-- MATERIAL SHOWN follows --
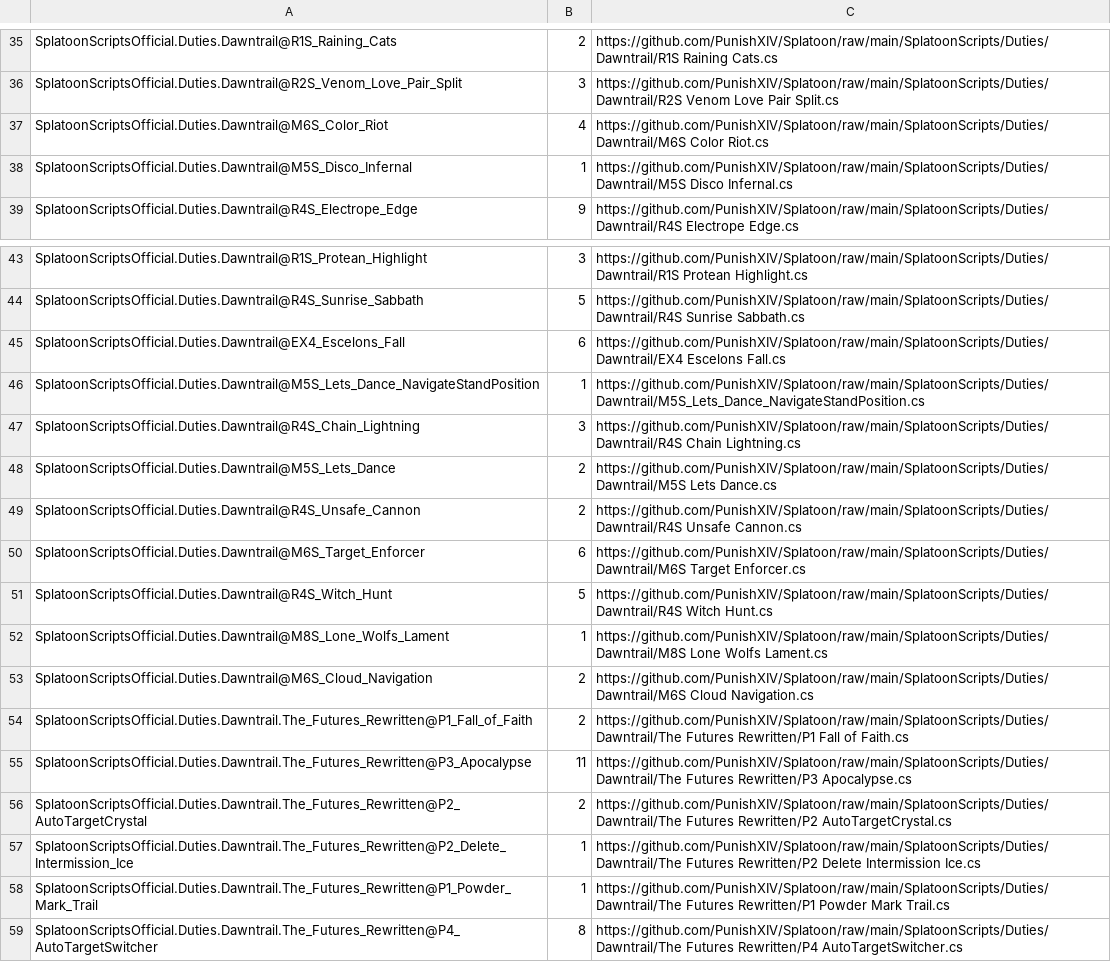
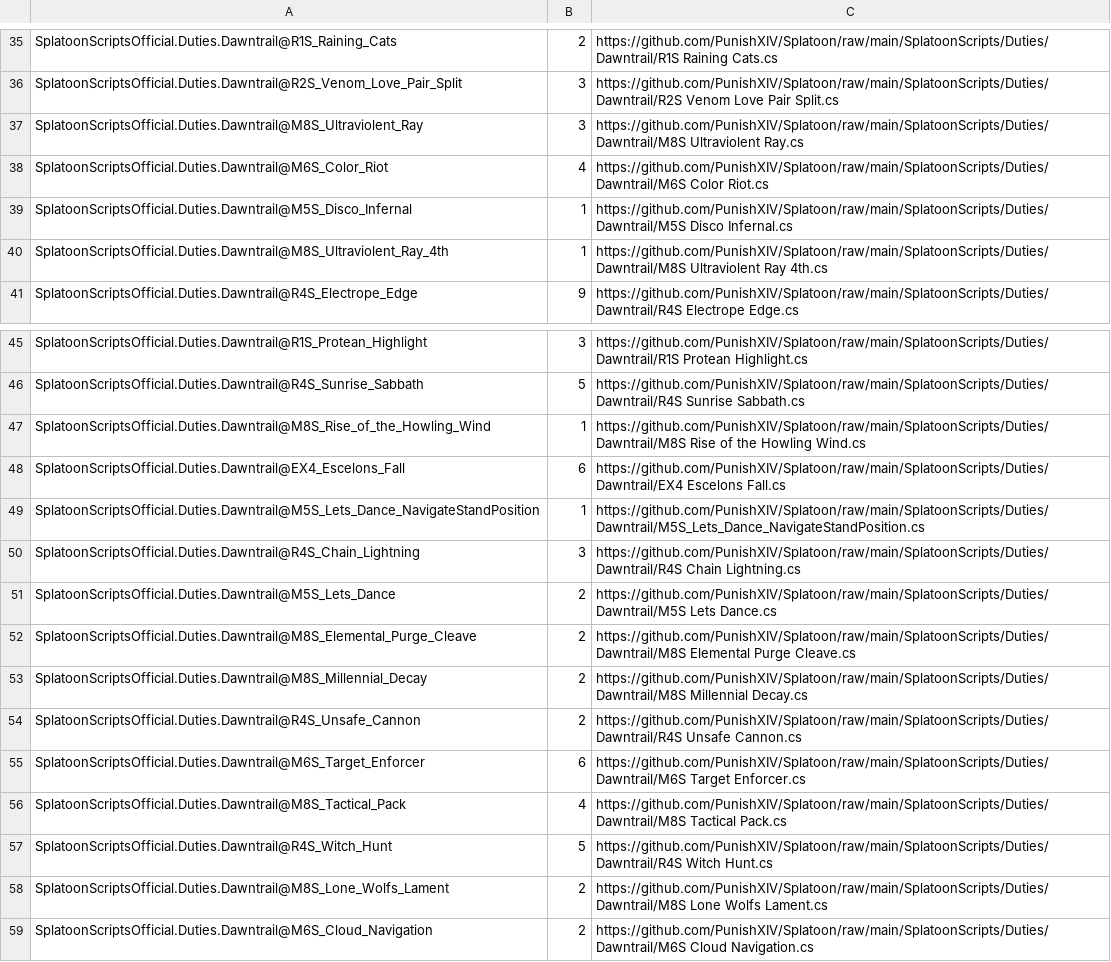
Before and after one commit to PunishXIV/Splatoon, a CSV file: SplatoonScripts/update.csv, drawn as a sheet; only a part is shown, gaps mark what is left out; the shorter side is filled out with more unchanged rows.

```diff
--- a/SplatoonScripts/update.csv
+++ b/SplatoonScripts/update.csv
@@ -36,4 +36,6 @@ SplatoonScriptsOfficial.Duties.Dawntrail@R1S_Raining_Cats,2,https://github.com/P
 SplatoonScriptsOfficial.Duties.Dawntrail@R2S_Venom_Love_Pair_Split,3,https://github.com/PunishXIV/Splatoon/raw/main/SplatoonScripts/Duties/Dawntrail/R2S Venom Love Pair Split.cs
+SplatoonScriptsOfficial.Duties.Dawntrail@M8S_Ultraviolent_Ray,3,https://github.com/PunishXIV/Splatoon/raw/main/SplatoonScripts/Duties/Dawntrail/M8S Ultraviolent Ray.cs
 SplatoonScriptsOfficial.Duties.Dawntrail@M6S_Color_Riot,4,https://github.com/PunishXIV/Splatoon/raw/main/SplatoonScripts/Duties/Dawntrail/M6S Color Riot.cs
 SplatoonScriptsOfficial.Duties.Dawntrail@M5S_Disco_Infernal,1,https://github.com/PunishXIV/Splatoon/raw/main/SplatoonScripts/Duties/Dawntrail/M5S Disco Infernal.cs
+SplatoonScriptsOfficial.Duties.Dawntrail@M8S_Ultraviolent_Ray_4th,1,https://github.com/PunishXIV/Splatoon/raw/main/SplatoonScripts/Duties/Dawntrail/M8S Ultraviolent Ray 4th.cs
 SplatoonScriptsOfficial.Duties.Dawntrail@R4S_Electrope_Edge,9,https://github.com/PunishXIV/Splatoon/raw/main/SplatoonScripts/Duties/Dawntrail/R4S Electrope Edge.cs
@@ -44,2 +46,3 @@ SplatoonScriptsOfficial.Duties.Dawntrail@R1S_Protean_Highlight,3,https://github.
 SplatoonScriptsOfficial.Duties.Dawntrail@R4S_Sunrise_Sabbath,5,https://github.com/PunishXIV/Splatoon/raw/main/SplatoonScripts/Duties/Dawntrail/R4S Sunrise Sabbath.cs
+SplatoonScriptsOfficial.Duties.Dawntrail@M8S_Rise_of_the_Howling_Wind,1,https://github.com/PunishXIV/Splatoon/raw/main/SplatoonScripts/Duties/Dawntrail/M8S Rise of the Howling Wind.cs
 SplatoonScriptsOfficial.Duties.Dawntrail@EX4_Escelons_Fall,6,https://github.com/PunishXIV/Splatoon/raw/main/SplatoonScripts/Duties/Dawntrail/EX4 Escelons Fall.cs
@@ -48,6 +51,9 @@ SplatoonScriptsOfficial.Duties.Dawntrail@R4S_Chain_Lightning,3,https://github.co
 SplatoonScriptsOfficial.Duties.Dawntrail@M5S_Lets_Dance,2,https://github.com/PunishXIV/Splatoon/raw/main/SplatoonScripts/Duties/Dawntrail/M5S Lets Dance.cs
+SplatoonScriptsOfficial.Duties.Dawntrail@M8S_Elemental_Purge_Cleave,2,https://github.com/PunishXIV/Splatoon/raw/main/SplatoonScripts/Duties/Dawntrail/M8S Elemental Purge Cleave.cs
+SplatoonScriptsOfficial.Duties.Dawntrail@M8S_Millennial_Decay,2,https://github.com/PunishXIV/Splatoon/raw/main/SplatoonScripts/Duties/Dawntrail/M8S Millennial Decay.cs
 SplatoonScriptsOfficial.Duties.Dawntrail@R4S_Unsafe_Cannon,2,https://github.com/PunishXIV/Splatoon/raw/main/SplatoonScripts/Duties/Dawntrail/R4S Unsafe Cannon.cs
 SplatoonScriptsOfficial.Duties.Dawntrail@M6S_Target_Enforcer,6,https://github.com/PunishXIV/Splatoon/raw/main/SplatoonScripts/Duties/Dawntrail/M6S Target Enforcer.cs
+SplatoonScriptsOfficial.Duties.Dawntrail@M8S_Tactical_Pack,4,https://github.com/PunishXIV/Splatoon/raw/main/SplatoonScripts/Duties/Dawntrail/M8S Tactical Pack.cs
 SplatoonScriptsOfficial.Duties.Dawntrail@R4S_Witch_Hunt,5,https://github.com/PunishXIV/Splatoon/raw/main/SplatoonScripts/Duties/Dawntrail/R4S Witch Hunt.cs
-SplatoonScriptsOfficial.Duties.Dawntrail@M8S_Lone_Wolfs_Lament,1,https://github.com/PunishXIV/Splatoon/raw/main/SplatoonScripts/Duties/Dawntrail/M8S Lone Wolfs Lament.cs
+SplatoonScriptsOfficial.Duties.Dawntrail@M8S_Lone_Wolfs_Lament,2,https://github.com/PunishXIV/Splatoon/raw/main/SplatoonScripts/Duties/Dawntrail/M8S Lone Wolfs Lament.cs
 SplatoonScriptsOfficial.Duties.Dawntrail@M6S_Cloud_Navigation,2,https://github.com/PunishXIV/Splatoon/raw/main/SplatoonScripts/Duties/Dawntrail/M6S Cloud Navigation.cs
```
-- MATERIAL SHOWN concluded --
The records above, minus their pictures, are to be returned verbatim.

> _RESPONSE AREA_:
Before and after one commit to PunishXIV/Splatoon, a CSV file: SplatoonScripts/update.csv, drawn as a sheet; only a part is shown, gaps mark what is left out; the shorter side is filled out with more unchanged rows.

```diff
--- a/SplatoonScripts/update.csv
+++ b/SplatoonScripts/update.csv
@@ -36,4 +36,6 @@ SplatoonScriptsOfficial.Duties.Dawntrail@R1S_Raining_Cats,2,https://github.com/P
 SplatoonScriptsOfficial.Duties.Dawntrail@R2S_Venom_Love_Pair_Split,3,https://github.com/PunishXIV/Splatoon/raw/main/SplatoonScripts/Duties/Dawntrail/R2S Venom Love Pair Split.cs
+SplatoonScriptsOfficial.Duties.Dawntrail@M8S_Ultraviolent_Ray,3,https://github.com/PunishXIV/Splatoon/raw/main/SplatoonScripts/Duties/Dawntrail/M8S Ultraviolent Ray.cs
 SplatoonScriptsOfficial.Duties.Dawntrail@M6S_Color_Riot,4,https://github.com/PunishXIV/Splatoon/raw/main/SplatoonScripts/Duties/Dawntrail/M6S Color Riot.cs
 SplatoonScriptsOfficial.Duties.Dawntrail@M5S_Disco_Infernal,1,https://github.com/PunishXIV/Splatoon/raw/main/SplatoonScripts/Duties/Dawntrail/M5S Disco Infernal.cs
+SplatoonScriptsOfficial.Duties.Dawntrail@M8S_Ultraviolent_Ray_4th,1,https://github.com/PunishXIV/Splatoon/raw/main/SplatoonScripts/Duties/Dawntrail/M8S Ultraviolent Ray 4th.cs
 SplatoonScriptsOfficial.Duties.Dawntrail@R4S_Electrope_Edge,9,https://github.com/PunishXIV/Splatoon/raw/main/SplatoonScripts/Duties/Dawntrail/R4S Electrope Edge.cs
@@ -44,2 +46,3 @@ SplatoonScriptsOfficial.Duties.Dawntrail@R1S_Protean_Highlight,3,https://github.
 SplatoonScriptsOfficial.Duties.Dawntrail@R4S_Sunrise_Sabbath,5,https://github.com/PunishXIV/Splatoon/raw/main/SplatoonScripts/Duties/Dawntrail/R4S Sunrise Sabbath.cs
+SplatoonScriptsOfficial.Duties.Dawntrail@M8S_Rise_of_the_Howling_Wind,1,https://github.com/PunishXIV/Splatoon/raw/main/SplatoonScripts/Duties/Dawntrail/M8S Rise of the Howling Wind.cs
 SplatoonScriptsOfficial.Duties.Dawntrail@EX4_Escelons_Fall,6,https://github.com/PunishXIV/Splatoon/raw/main/SplatoonScripts/Duties/Dawntrail/EX4 Escelons Fall.cs
@@ -48,6 +51,9 @@ SplatoonScriptsOfficial.Duties.Dawntrail@R4S_Chain_Lightning,3,https://github.co
 SplatoonScriptsOfficial.Duties.Dawntrail@M5S_Lets_Dance,2,https://github.com/PunishXIV/Splatoon/raw/main/SplatoonScripts/Duties/Dawntrail/M5S Lets Dance.cs
+SplatoonScriptsOfficial.Duties.Dawntrail@M8S_Elemental_Purge_Cleave,2,https://github.com/PunishXIV/Splatoon/raw/main/SplatoonScripts/Duties/Dawntrail/M8S Elemental Purge Cleave.cs
+SplatoonScriptsOfficial.Duties.Dawntrail@M8S_Millennial_Decay,2,https://github.com/PunishXIV/Splatoon/raw/main/SplatoonScripts/Duties/Dawntrail/M8S Millennial Decay.cs
 SplatoonScriptsOfficial.Duties.Dawntrail@R4S_Unsafe_Cannon,2,https://github.com/PunishXIV/Splatoon/raw/main/SplatoonScripts/Duties/Dawntrail/R4S Unsafe Cannon.cs
 SplatoonScriptsOfficial.Duties.Dawntrail@M6S_Target_Enforcer,6,https://github.com/PunishXIV/Splatoon/raw/main/SplatoonScripts/Duties/Dawntrail/M6S Target Enforcer.cs
+SplatoonScriptsOfficial.Duties.Dawntrail@M8S_Tactical_Pack,4,https://github.com/PunishXIV/Splatoon/raw/main/SplatoonScripts/Duties/Dawntrail/M8S Tactical Pack.cs
 SplatoonScriptsOfficial.Duties.Dawntrail@R4S_Witch_Hunt,5,https://github.com/PunishXIV/Splatoon/raw/main/SplatoonScripts/Duties/Dawntrail/R4S Witch Hunt.cs
-SplatoonScriptsOfficial.Duties.Dawntrail@M8S_Lone_Wolfs_Lament,1,https://github.com/PunishXIV/Splatoon/raw/main/SplatoonScripts/Duties/Dawntrail/M8S Lone Wolfs Lament.cs
+SplatoonScriptsOfficial.Duties.Dawntrail@M8S_Lone_Wolfs_Lament,2,https://github.com/PunishXIV/Splatoon/raw/main/SplatoonScripts/Duties/Dawntrail/M8S Lone Wolfs Lament.cs
 SplatoonScriptsOfficial.Duties.Dawntrail@M6S_Cloud_Navigation,2,https://github.com/PunishXIV/Splatoon/raw/main/SplatoonScripts/Duties/Dawntrail/M6S Cloud Navigation.cs
```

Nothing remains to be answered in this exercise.